* [Exercise directions]:
The answer is the data repeated in full, with no pictures included.

▬▬▬▬▬▬▬▬▬▬

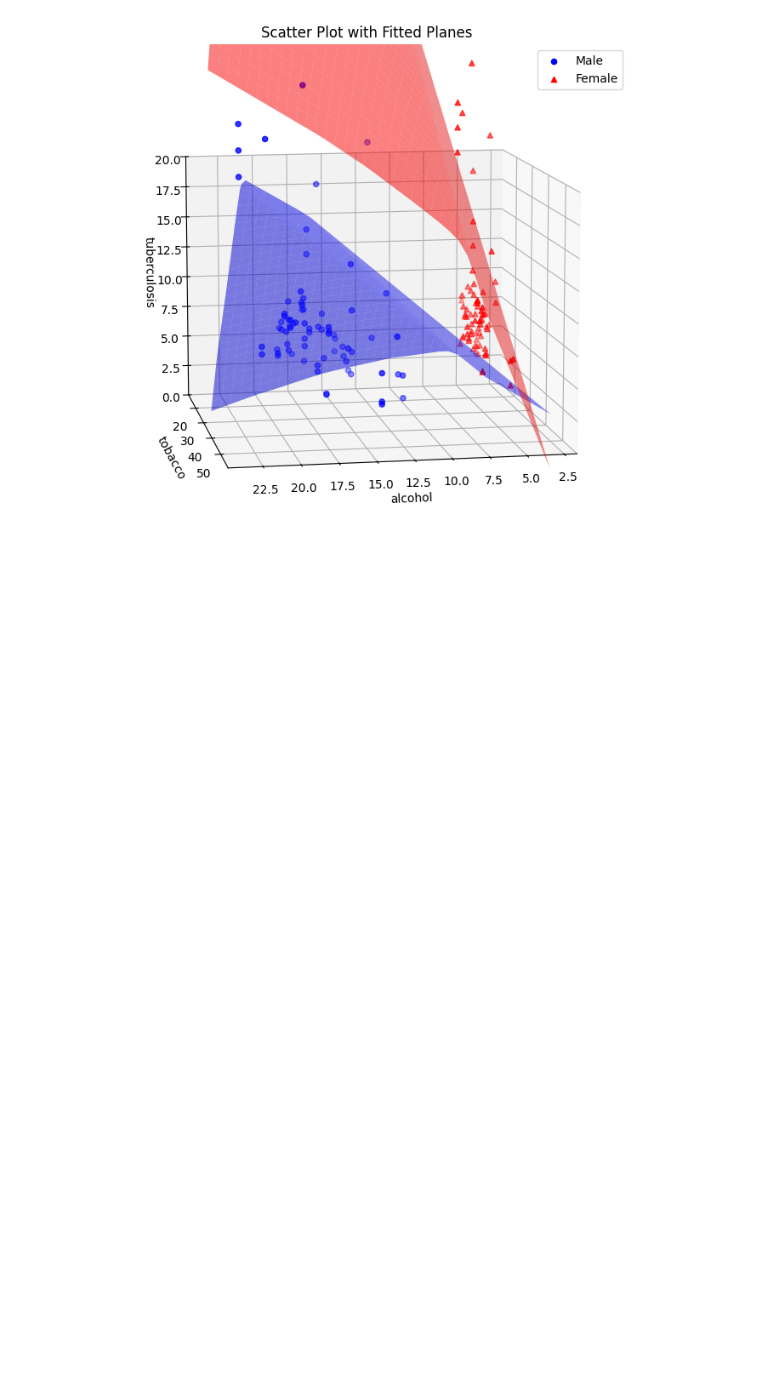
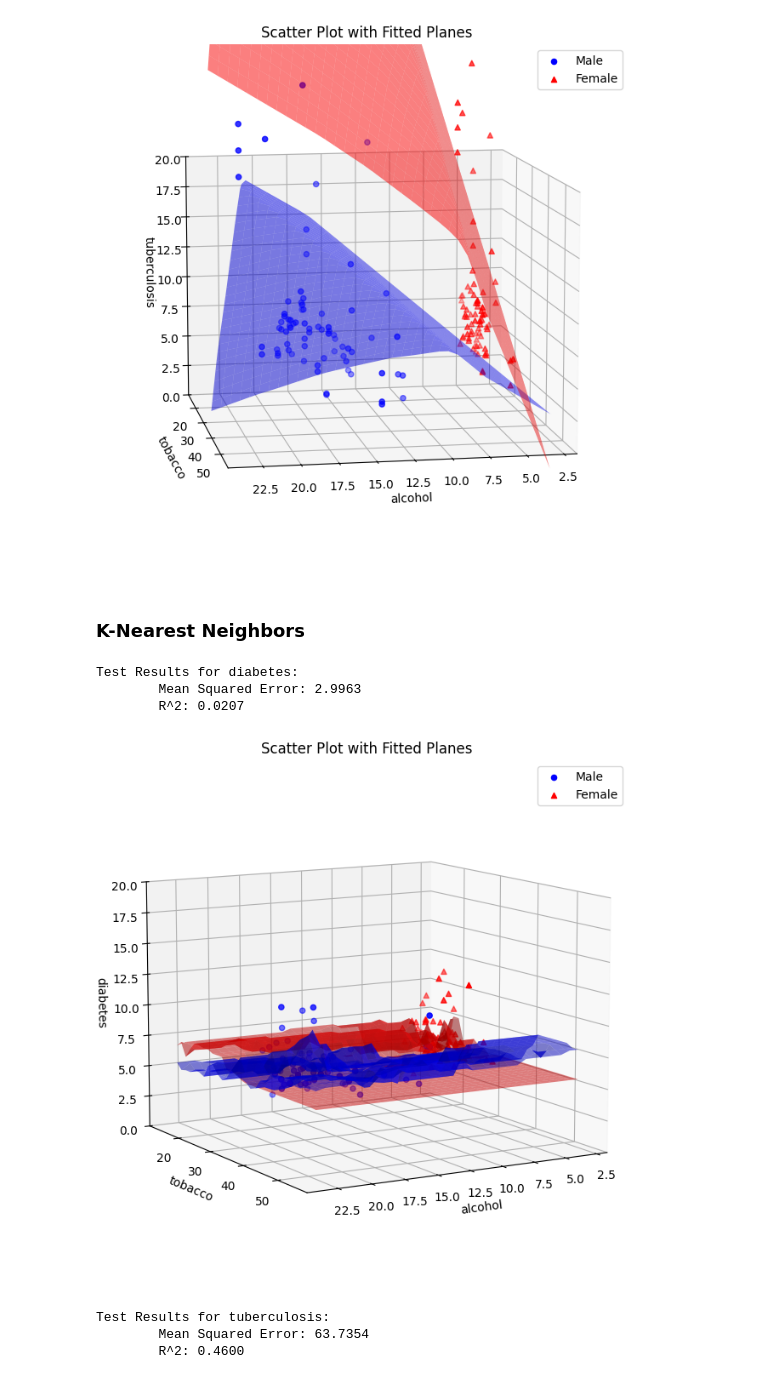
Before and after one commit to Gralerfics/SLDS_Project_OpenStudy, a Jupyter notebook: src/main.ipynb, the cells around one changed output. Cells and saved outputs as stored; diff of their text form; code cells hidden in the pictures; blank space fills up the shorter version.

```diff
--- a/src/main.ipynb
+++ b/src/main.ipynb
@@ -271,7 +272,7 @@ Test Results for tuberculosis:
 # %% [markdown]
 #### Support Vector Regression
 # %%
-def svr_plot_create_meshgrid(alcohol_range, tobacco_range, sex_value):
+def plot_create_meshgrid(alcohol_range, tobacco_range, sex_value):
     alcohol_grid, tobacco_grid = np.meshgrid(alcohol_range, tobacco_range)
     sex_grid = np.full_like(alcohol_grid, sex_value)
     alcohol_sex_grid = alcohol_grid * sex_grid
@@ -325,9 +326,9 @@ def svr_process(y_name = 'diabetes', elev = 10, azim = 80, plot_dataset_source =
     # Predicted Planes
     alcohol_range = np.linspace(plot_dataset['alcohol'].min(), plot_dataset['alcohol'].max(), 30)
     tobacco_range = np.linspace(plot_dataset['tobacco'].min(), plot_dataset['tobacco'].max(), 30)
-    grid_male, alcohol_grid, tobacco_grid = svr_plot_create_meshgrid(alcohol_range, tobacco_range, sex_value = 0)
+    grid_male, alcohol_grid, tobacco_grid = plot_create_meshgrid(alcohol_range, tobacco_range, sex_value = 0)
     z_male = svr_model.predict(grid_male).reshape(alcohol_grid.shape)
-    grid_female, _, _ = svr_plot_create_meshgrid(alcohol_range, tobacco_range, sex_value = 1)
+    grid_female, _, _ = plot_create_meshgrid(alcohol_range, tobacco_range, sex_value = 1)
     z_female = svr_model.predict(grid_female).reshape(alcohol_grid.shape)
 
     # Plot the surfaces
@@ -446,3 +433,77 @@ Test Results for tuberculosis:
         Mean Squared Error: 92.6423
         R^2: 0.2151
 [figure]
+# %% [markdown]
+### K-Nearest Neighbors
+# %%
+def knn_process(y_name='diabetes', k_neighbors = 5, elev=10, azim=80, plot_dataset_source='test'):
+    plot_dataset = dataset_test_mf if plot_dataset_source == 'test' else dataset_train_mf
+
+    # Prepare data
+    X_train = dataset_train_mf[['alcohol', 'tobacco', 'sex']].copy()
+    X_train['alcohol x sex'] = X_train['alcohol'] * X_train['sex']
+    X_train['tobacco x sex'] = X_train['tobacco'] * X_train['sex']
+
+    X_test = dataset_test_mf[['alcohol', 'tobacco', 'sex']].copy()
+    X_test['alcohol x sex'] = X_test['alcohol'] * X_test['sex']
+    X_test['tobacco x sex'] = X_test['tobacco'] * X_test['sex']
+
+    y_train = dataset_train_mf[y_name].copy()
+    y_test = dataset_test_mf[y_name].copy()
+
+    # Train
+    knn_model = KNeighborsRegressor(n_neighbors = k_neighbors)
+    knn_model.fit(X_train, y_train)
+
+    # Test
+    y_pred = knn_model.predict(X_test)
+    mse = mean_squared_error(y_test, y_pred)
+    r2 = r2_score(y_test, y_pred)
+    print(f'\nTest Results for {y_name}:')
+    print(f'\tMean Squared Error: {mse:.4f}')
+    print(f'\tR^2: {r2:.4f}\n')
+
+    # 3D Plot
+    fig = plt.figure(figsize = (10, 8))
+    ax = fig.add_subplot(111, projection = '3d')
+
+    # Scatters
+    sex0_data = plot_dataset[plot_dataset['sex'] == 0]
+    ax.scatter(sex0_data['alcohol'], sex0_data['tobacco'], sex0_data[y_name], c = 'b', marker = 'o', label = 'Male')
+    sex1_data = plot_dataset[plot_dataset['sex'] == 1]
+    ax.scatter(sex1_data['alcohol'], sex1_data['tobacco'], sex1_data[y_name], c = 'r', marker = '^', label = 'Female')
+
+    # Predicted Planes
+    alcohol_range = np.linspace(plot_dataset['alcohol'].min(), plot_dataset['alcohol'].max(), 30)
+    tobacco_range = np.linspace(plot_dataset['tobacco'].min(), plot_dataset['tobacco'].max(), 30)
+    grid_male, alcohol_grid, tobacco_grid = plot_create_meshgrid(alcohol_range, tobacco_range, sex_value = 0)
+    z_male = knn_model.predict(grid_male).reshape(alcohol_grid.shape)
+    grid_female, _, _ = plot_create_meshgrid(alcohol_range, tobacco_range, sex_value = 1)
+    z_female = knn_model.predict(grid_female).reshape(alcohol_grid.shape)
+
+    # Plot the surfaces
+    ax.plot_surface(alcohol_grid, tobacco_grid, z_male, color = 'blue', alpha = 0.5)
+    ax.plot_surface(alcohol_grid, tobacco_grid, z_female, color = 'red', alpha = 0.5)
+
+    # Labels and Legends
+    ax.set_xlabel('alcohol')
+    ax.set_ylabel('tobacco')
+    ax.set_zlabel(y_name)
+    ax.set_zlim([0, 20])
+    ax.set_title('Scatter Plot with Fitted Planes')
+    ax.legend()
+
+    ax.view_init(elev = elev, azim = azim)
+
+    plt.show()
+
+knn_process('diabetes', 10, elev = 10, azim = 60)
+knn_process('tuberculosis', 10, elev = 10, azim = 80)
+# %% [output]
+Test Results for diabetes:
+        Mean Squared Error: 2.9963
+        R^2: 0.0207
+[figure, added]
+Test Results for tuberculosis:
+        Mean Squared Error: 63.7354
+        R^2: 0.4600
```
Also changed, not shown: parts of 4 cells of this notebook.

▬▬▬▬▬▬▬▬▬▬

* [Exercise response]:
Before and after one commit to Gralerfics/SLDS_Project_OpenStudy, a Jupyter notebook: src/main.ipynb, the cells around one changed output. Cells and saved outputs as stored; diff of their text form; code cells hidden in the pictures; blank space fills up the shorter version.

```diff
--- a/src/main.ipynb
+++ b/src/main.ipynb
@@ -271,7 +272,7 @@ Test Results for tuberculosis:
 # %% [markdown]
 #### Support Vector Regression
 # %%
-def svr_plot_create_meshgrid(alcohol_range, tobacco_range, sex_value):
+def plot_create_meshgrid(alcohol_range, tobacco_range, sex_value):
     alcohol_grid, tobacco_grid = np.meshgrid(alcohol_range, tobacco_range)
     sex_grid = np.full_like(alcohol_grid, sex_value)
     alcohol_sex_grid = alcohol_grid * sex_grid
@@ -325,9 +326,9 @@ def svr_process(y_name = 'diabetes', elev = 10, azim = 80, plot_dataset_source =
     # Predicted Planes
     alcohol_range = np.linspace(plot_dataset['alcohol'].min(), plot_dataset['alcohol'].max(), 30)
     tobacco_range = np.linspace(plot_dataset['tobacco'].min(), plot_dataset['tobacco'].max(), 30)
-    grid_male, alcohol_grid, tobacco_grid = svr_plot_create_meshgrid(alcohol_range, tobacco_range, sex_value = 0)
+    grid_male, alcohol_grid, tobacco_grid = plot_create_meshgrid(alcohol_range, tobacco_range, sex_value = 0)
     z_male = svr_model.predict(grid_male).reshape(alcohol_grid.shape)
-    grid_female, _, _ = svr_plot_create_meshgrid(alcohol_range, tobacco_range, sex_value = 1)
+    grid_female, _, _ = plot_create_meshgrid(alcohol_range, tobacco_range, sex_value = 1)
     z_female = svr_model.predict(grid_female).reshape(alcohol_grid.shape)
 
     # Plot the surfaces
@@ -446,3 +433,77 @@ Test Results for tuberculosis:
         Mean Squared Error: 92.6423
         R^2: 0.2151
 [figure]
+# %% [markdown]
+### K-Nearest Neighbors
+# %%
+def knn_process(y_name='diabetes', k_neighbors = 5, elev=10, azim=80, plot_dataset_source='test'):
+    plot_dataset = dataset_test_mf if plot_dataset_source == 'test' else dataset_train_mf
+
+    # Prepare data
+    X_train = dataset_train_mf[['alcohol', 'tobacco', 'sex']].copy()
+    X_train['alcohol x sex'] = X_train['alcohol'] * X_train['sex']
+    X_train['tobacco x sex'] = X_train['tobacco'] * X_train['sex']
+
+    X_test = dataset_test_mf[['alcohol', 'tobacco', 'sex']].copy()
+    X_test['alcohol x sex'] = X_test['alcohol'] * X_test['sex']
+    X_test['tobacco x sex'] = X_test['tobacco'] * X_test['sex']
+
+    y_train = dataset_train_mf[y_name].copy()
+    y_test = dataset_test_mf[y_name].copy()
+
+    # Train
+    knn_model = KNeighborsRegressor(n_neighbors = k_neighbors)
+    knn_model.fit(X_train, y_train)
+
+    # Test
+    y_pred = knn_model.predict(X_test)
+    mse = mean_squared_error(y_test, y_pred)
+    r2 = r2_score(y_test, y_pred)
+    print(f'\nTest Results for {y_name}:')
+    print(f'\tMean Squared Error: {mse:.4f}')
+    print(f'\tR^2: {r2:.4f}\n')
+
+    # 3D Plot
+    fig = plt.figure(figsize = (10, 8))
+    ax = fig.add_subplot(111, projection = '3d')
+
+    # Scatters
+    sex0_data = plot_dataset[plot_dataset['sex'] == 0]
+    ax.scatter(sex0_data['alcohol'], sex0_data['tobacco'], sex0_data[y_name], c = 'b', marker = 'o', label = 'Male')
+    sex1_data = plot_dataset[plot_dataset['sex'] == 1]
+    ax.scatter(sex1_data['alcohol'], sex1_data['tobacco'], sex1_data[y_name], c = 'r', marker = '^', label = 'Female')
+
+    # Predicted Planes
+    alcohol_range = np.linspace(plot_dataset['alcohol'].min(), plot_dataset['alcohol'].max(), 30)
+    tobacco_range = np.linspace(plot_dataset['tobacco'].min(), plot_dataset['tobacco'].max(), 30)
+    grid_male, alcohol_grid, tobacco_grid = plot_create_meshgrid(alcohol_range, tobacco_range, sex_value = 0)
+    z_male = knn_model.predict(grid_male).reshape(alcohol_grid.shape)
+    grid_female, _, _ = plot_create_meshgrid(alcohol_range, tobacco_range, sex_value = 1)
+    z_female = knn_model.predict(grid_female).reshape(alcohol_grid.shape)
+
+    # Plot the surfaces
+    ax.plot_surface(alcohol_grid, tobacco_grid, z_male, color = 'blue', alpha = 0.5)
+    ax.plot_surface(alcohol_grid, tobacco_grid, z_female, color = 'red', alpha = 0.5)
+
+    # Labels and Legends
+    ax.set_xlabel('alcohol')
+    ax.set_ylabel('tobacco')
+    ax.set_zlabel(y_name)
+    ax.set_zlim([0, 20])
+    ax.set_title('Scatter Plot with Fitted Planes')
+    ax.legend()
+
+    ax.view_init(elev = elev, azim = azim)
+
+    plt.show()
+
+knn_process('diabetes', 10, elev = 10, azim = 60)
+knn_process('tuberculosis', 10, elev = 10, azim = 80)
+# %% [output]
+Test Results for diabetes:
+        Mean Squared Error: 2.9963
+        R^2: 0.0207
+[figure, added]
+Test Results for tuberculosis:
+        Mean Squared Error: 63.7354
+        R^2: 0.4600
```
Also changed, not shown: parts of 4 cells of this notebook.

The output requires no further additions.